Luca told us a story of a production outage and tracking down the root cause. Lots of good examples on how to debug issues by taking a core dump and using dtrace and mdb on SmartOS.
Middleware evolution - Eugene Pshenichniy
Eugenes' slides had really cool realtime polls built-in giving input from the audience. Based on the polls people agree that generators are not really intuitive but prefer promises and async-await seems well received, too.
Robots - Julian Cheal
Becoming a better node dev - Igor Soarez
You might started learning node for just fun or out of necessity but to keep up your motivation it's great to bet on the long run and enjoy to keep up learning.
Igor mentioning the right mentality to keep things simple (YAGNI, no IDEs, no boilerplate, no code generation) reminded me of a great talk from Rich Hickey: Simple made easy. Also node has the perfect tools for 'turbo mode' learning by keeping your feedback keep really short.
We can map certain node skills to levels of capable, efficient and pro developer. An interesting idea here was README-driven development at a quite high level of maturity. Essentially breaking a problem down to small node modules in advance then writing READMEs, then tests, then code.
Another piece of great advice is to don't be afraid to open source your code early. The node.js community is a welcoming one.
Greenkeeper demo - Stephan Bönnemann
Then we saw a short demo of greenkeeper. This tool sends you PRs when your dependencies release a new version. The PR could then trigger a CI run thus also allowing to automatically detect non-semver-respecting dependencies breaking our own code.
Rapid idea devalidation - David Gruebl
We all know the feeling when a friend approaches with that amazing idea. Good to remember that a startup is basically just a bet on an idea, validate and fail early if need be.
Coding education should be free - Michelle and Claire
Even in a such a skill shortage coding education remains expensive and inaccessible to a lot of people. Founders and coders is set out to solve this problem by a completely free 8 week face-to-face coding course. Online resources are cool but pretty hard to stay motivated. Community helps remaining on track.
Free doesn't mean low quality though. Passionate volunteers are helping out. 8 weeks is not enough to learn everything but enough to start someone's coding career. Please, help mentoring or contribute!
Async microservices with node - Bruno Pedro
The de-facto standard way of 'connecting' microservices is using HTTP. A message broker based approach might make this more decoupled and simpler in some cases.
AMQP (and RabbitMQ) is a great option offering lots of flexibility in the patterns used. To simplify things message consumption can actually happen via web-hooks as well using a RabbitMQ plugin. Bruno recommends amqplib as a great node module. Can't agree more. Also check out rascal.
Networking for node programmers - Aria Stewart
As node developers we have to be aware of the properties and architecture of the networking protocol stack our apps communicate through. After some history Aria covered the basics of the most important network protocols from all layers: Ethernet, ARP, IP, DNS, TCP. These are nothing new but stood the test of time and important to understand them.

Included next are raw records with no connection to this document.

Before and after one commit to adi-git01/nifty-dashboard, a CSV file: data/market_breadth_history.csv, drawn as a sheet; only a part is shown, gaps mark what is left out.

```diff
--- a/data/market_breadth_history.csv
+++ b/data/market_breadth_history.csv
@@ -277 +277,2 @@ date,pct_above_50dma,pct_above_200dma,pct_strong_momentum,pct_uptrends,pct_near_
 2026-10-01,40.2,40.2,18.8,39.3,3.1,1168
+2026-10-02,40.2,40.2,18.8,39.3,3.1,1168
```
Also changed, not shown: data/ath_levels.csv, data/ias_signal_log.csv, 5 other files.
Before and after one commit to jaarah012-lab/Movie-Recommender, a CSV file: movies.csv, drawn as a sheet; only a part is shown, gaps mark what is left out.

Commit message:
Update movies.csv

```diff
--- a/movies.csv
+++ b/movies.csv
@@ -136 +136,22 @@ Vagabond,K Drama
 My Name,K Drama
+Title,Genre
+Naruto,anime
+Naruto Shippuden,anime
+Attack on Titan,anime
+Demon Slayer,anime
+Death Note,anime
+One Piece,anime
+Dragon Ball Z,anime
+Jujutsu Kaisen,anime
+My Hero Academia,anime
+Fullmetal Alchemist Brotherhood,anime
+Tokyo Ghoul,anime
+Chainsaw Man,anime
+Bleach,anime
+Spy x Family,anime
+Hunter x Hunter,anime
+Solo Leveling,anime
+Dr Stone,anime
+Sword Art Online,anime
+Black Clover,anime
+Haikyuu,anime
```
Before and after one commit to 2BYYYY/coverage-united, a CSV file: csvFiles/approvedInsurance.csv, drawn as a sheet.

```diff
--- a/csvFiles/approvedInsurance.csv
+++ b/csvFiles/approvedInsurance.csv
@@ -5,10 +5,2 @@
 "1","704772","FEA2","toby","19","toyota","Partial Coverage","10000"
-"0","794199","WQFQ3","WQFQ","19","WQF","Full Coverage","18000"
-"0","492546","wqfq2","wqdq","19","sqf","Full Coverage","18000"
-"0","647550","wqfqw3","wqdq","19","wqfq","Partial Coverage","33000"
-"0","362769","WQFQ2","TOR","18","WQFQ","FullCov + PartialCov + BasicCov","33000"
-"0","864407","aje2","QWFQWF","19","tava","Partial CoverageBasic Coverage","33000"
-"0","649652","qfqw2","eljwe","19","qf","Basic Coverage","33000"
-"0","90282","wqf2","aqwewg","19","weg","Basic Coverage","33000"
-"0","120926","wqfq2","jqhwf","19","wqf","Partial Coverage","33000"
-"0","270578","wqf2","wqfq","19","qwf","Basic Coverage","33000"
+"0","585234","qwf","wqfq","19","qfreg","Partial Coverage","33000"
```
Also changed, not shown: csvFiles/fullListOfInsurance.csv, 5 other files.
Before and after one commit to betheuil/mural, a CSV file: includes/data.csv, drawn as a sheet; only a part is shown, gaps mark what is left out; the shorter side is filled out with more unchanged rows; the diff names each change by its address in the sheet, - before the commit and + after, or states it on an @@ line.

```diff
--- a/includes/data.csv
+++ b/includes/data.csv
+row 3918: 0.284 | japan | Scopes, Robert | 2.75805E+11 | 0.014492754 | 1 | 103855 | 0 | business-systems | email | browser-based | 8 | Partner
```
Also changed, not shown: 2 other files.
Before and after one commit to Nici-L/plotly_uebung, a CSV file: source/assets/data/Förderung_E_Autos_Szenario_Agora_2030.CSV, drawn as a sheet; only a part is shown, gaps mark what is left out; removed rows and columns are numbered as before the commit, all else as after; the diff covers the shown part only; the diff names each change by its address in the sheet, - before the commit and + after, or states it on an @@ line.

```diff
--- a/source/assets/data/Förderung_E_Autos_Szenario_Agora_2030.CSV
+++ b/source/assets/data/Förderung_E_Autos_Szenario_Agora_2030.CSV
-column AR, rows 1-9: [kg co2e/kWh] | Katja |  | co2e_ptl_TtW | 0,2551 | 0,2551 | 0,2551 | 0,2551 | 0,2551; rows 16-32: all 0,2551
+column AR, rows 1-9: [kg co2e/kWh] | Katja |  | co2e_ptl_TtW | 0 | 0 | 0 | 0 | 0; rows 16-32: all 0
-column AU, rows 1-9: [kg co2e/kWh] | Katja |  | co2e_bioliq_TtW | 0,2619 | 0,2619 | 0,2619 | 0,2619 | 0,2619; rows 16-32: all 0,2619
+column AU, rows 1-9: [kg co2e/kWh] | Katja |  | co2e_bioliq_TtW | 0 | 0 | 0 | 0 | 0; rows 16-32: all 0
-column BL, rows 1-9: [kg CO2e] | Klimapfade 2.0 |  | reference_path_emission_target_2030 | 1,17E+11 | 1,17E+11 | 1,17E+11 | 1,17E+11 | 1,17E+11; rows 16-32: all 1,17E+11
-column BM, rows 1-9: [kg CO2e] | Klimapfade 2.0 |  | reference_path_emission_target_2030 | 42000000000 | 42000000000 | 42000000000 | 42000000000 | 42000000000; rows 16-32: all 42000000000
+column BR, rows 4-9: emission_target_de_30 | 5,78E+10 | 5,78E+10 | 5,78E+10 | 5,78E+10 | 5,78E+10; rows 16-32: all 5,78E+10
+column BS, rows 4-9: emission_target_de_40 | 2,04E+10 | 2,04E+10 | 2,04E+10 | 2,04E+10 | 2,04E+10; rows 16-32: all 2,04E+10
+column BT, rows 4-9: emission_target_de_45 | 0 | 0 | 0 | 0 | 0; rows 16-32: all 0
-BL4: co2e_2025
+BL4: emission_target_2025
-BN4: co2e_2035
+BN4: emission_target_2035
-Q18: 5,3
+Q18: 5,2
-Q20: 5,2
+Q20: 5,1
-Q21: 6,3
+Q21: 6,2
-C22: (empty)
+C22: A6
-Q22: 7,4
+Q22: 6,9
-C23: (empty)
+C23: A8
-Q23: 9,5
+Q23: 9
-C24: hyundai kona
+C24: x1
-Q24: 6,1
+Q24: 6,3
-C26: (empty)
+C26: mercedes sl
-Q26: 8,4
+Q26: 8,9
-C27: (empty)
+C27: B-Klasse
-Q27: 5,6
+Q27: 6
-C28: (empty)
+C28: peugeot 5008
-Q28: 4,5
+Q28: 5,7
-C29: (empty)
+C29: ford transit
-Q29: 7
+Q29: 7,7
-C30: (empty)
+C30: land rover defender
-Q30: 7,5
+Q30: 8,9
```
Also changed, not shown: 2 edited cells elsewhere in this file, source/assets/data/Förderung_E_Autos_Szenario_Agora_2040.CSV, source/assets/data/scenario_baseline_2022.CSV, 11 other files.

On some more recent new IPv6 is finally really starting to happen and we could hear a bit about p2p once again. Be sure to check out some of the various torrent experiments from mafintosh and scuttlebutt from dominictarr.
Advanced performance workshop - Tom, Hassy and Igor
A great hands-on workshop with a series of challenges. Warmed up with a few small exercises including one about how to async correctly to prevent starving the event loop. We then generated flamegraphs ourselves using linux perf tools and stackvis to learn to diagnose CPU-usage related problems. Next up a deep dive into the node.js memory model and we were presented with a memory leak challenge to resolve ourselves using heapdump and comparing heap snapshots in Chrome Dev Tools. Last we had a chance to try our new skills on a deliberately performance faulty application. minigun proved to be a great to help generating load to aid our efforts during the whole day. All of this with lots of help and clear explanations from the guys.